» **WHAT THE EXERCISE ASKS**:
Which lines below include the string "would"? Please show each one.

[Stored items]
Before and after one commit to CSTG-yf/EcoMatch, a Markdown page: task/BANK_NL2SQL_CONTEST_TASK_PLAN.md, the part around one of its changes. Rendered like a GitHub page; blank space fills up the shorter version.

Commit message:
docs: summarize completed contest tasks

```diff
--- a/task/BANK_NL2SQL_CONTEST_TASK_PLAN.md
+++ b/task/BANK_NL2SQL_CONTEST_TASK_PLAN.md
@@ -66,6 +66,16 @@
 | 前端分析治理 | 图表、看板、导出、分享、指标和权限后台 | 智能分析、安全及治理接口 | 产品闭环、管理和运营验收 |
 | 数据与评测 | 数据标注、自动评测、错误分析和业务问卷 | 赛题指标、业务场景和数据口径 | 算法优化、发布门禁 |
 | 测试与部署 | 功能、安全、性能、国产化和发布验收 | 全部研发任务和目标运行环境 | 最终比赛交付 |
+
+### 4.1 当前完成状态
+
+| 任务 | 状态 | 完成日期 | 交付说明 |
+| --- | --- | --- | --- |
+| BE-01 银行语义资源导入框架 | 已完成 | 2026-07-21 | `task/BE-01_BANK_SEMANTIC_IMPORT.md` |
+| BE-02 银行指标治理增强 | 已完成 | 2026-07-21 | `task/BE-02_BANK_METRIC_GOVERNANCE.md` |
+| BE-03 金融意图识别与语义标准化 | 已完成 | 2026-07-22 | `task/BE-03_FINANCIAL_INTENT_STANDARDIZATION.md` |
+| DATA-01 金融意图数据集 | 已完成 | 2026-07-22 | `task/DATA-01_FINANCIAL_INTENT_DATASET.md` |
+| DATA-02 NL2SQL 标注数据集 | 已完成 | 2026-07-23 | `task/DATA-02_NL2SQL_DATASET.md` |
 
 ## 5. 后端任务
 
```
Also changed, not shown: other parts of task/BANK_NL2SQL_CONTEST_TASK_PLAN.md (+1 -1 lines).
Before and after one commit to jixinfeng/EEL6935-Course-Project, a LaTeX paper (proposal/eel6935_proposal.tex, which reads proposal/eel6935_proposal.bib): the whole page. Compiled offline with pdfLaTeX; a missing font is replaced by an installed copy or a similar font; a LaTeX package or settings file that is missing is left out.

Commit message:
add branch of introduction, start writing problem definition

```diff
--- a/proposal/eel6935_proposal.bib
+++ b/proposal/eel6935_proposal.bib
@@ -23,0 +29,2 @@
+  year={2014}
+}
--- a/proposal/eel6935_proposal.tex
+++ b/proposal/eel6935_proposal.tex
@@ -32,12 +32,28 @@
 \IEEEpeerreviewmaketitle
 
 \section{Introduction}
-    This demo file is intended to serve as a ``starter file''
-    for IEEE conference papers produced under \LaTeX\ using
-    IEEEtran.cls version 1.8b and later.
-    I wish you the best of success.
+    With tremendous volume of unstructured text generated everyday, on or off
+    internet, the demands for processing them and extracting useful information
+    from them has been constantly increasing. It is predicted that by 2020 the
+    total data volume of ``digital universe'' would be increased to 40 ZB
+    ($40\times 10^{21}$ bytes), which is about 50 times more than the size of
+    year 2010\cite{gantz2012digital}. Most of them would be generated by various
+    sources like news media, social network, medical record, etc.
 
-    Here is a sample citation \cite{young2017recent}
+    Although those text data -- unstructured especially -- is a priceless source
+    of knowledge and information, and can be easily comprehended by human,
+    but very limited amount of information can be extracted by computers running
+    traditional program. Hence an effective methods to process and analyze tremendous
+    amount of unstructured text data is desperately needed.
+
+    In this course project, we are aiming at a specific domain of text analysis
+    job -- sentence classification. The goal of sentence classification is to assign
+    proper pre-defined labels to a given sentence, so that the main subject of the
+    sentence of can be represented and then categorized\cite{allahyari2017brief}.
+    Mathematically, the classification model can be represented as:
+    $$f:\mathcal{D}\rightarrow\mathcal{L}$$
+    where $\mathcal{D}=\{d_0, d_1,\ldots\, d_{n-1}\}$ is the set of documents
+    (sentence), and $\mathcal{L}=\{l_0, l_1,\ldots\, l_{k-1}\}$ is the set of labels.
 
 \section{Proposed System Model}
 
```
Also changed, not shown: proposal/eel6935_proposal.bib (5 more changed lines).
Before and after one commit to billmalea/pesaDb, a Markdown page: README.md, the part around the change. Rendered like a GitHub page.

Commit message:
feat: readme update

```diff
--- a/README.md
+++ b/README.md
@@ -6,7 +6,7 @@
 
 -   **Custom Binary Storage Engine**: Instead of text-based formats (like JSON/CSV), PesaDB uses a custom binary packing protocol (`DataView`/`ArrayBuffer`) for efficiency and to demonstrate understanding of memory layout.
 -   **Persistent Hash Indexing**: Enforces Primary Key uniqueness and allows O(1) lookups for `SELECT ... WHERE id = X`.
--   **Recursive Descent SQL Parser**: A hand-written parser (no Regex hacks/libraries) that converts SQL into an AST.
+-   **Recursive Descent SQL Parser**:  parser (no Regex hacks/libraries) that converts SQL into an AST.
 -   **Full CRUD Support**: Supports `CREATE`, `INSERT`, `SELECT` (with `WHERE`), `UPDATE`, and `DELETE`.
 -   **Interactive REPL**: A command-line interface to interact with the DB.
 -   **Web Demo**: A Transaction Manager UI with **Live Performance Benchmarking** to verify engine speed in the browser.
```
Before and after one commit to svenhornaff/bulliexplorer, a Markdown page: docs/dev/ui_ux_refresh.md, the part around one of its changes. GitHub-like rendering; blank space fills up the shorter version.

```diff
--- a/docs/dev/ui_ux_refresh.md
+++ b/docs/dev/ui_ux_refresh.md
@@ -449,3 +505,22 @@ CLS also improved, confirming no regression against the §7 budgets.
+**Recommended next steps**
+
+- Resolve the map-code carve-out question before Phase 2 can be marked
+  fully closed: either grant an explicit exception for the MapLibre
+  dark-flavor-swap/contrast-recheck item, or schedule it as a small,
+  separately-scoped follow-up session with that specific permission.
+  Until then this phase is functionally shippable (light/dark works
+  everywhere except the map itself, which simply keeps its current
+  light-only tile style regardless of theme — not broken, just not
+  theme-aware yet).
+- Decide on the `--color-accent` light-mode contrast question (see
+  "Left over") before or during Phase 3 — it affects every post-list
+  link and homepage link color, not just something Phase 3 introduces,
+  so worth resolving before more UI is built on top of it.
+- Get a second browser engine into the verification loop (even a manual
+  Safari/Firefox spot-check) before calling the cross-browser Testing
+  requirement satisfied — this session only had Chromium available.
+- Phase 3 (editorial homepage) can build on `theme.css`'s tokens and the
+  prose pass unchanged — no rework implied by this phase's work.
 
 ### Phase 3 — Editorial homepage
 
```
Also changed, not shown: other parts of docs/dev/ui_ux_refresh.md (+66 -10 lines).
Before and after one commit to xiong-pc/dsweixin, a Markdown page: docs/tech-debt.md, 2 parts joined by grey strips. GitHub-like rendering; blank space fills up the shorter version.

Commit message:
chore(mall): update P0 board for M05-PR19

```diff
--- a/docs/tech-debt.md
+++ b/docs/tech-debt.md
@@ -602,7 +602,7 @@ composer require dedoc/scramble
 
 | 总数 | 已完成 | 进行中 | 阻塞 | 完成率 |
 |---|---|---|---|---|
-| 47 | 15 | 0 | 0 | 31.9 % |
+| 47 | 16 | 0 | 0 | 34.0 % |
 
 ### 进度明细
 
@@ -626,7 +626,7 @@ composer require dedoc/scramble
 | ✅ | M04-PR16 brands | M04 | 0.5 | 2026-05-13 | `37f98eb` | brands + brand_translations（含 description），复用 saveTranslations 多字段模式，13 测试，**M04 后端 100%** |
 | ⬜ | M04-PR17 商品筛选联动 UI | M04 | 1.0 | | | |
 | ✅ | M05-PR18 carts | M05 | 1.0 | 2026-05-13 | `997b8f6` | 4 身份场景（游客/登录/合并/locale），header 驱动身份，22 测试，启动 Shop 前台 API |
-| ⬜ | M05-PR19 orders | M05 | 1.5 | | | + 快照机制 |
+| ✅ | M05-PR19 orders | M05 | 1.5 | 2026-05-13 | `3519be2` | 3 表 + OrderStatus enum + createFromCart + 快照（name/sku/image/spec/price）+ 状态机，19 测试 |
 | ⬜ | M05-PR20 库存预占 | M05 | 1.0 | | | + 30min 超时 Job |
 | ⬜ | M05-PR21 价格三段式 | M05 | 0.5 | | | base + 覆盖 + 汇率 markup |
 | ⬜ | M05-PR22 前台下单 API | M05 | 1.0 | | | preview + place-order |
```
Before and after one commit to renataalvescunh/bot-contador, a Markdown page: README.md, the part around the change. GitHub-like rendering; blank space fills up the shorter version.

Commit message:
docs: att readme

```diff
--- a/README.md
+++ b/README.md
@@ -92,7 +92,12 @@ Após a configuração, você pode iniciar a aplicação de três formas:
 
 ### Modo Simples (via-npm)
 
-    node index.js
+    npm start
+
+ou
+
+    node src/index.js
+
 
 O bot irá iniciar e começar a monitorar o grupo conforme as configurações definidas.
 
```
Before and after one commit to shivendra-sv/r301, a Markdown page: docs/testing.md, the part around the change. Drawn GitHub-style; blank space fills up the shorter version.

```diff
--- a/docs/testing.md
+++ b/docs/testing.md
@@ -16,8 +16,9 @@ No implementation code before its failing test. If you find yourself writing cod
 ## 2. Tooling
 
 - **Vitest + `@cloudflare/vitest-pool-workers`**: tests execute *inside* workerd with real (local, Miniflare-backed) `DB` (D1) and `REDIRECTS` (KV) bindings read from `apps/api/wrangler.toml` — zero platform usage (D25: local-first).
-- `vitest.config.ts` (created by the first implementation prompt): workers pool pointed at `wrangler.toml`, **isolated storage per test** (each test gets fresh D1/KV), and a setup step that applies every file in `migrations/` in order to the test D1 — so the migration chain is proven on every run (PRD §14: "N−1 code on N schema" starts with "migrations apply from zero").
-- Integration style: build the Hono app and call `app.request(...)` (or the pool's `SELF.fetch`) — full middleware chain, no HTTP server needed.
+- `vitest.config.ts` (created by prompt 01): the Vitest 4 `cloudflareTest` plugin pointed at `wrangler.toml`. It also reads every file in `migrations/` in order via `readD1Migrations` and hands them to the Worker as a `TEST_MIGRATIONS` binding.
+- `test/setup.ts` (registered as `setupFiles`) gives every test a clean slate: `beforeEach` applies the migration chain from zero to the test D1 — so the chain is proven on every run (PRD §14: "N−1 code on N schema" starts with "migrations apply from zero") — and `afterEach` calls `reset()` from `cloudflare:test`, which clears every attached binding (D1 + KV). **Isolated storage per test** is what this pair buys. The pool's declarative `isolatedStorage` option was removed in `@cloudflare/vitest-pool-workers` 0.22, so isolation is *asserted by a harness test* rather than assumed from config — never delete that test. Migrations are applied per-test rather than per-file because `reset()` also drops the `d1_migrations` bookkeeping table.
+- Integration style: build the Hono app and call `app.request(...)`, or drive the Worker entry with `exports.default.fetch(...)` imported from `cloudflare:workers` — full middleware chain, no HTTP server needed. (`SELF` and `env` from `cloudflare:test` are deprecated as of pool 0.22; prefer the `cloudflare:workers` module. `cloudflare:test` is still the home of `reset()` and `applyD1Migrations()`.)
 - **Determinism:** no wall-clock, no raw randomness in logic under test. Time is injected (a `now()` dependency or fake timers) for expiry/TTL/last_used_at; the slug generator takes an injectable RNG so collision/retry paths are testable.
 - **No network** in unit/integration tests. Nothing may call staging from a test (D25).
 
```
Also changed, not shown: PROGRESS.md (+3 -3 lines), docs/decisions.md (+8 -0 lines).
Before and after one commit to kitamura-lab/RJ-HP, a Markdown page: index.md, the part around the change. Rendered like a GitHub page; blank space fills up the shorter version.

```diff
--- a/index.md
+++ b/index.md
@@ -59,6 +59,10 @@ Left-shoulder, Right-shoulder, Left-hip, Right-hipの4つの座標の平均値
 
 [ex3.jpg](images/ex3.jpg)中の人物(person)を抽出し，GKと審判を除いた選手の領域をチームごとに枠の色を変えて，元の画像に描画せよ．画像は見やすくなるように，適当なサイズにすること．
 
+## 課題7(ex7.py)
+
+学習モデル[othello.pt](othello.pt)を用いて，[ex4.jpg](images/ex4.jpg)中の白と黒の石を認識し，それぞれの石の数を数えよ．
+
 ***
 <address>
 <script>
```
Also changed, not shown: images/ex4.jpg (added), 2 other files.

» **TASK OUTPUT**:
+    total data volume of ``digital universe'' would be increased to 40 ZB
+    year 2010\cite{gantz2012digital}. Most of them would be generated by various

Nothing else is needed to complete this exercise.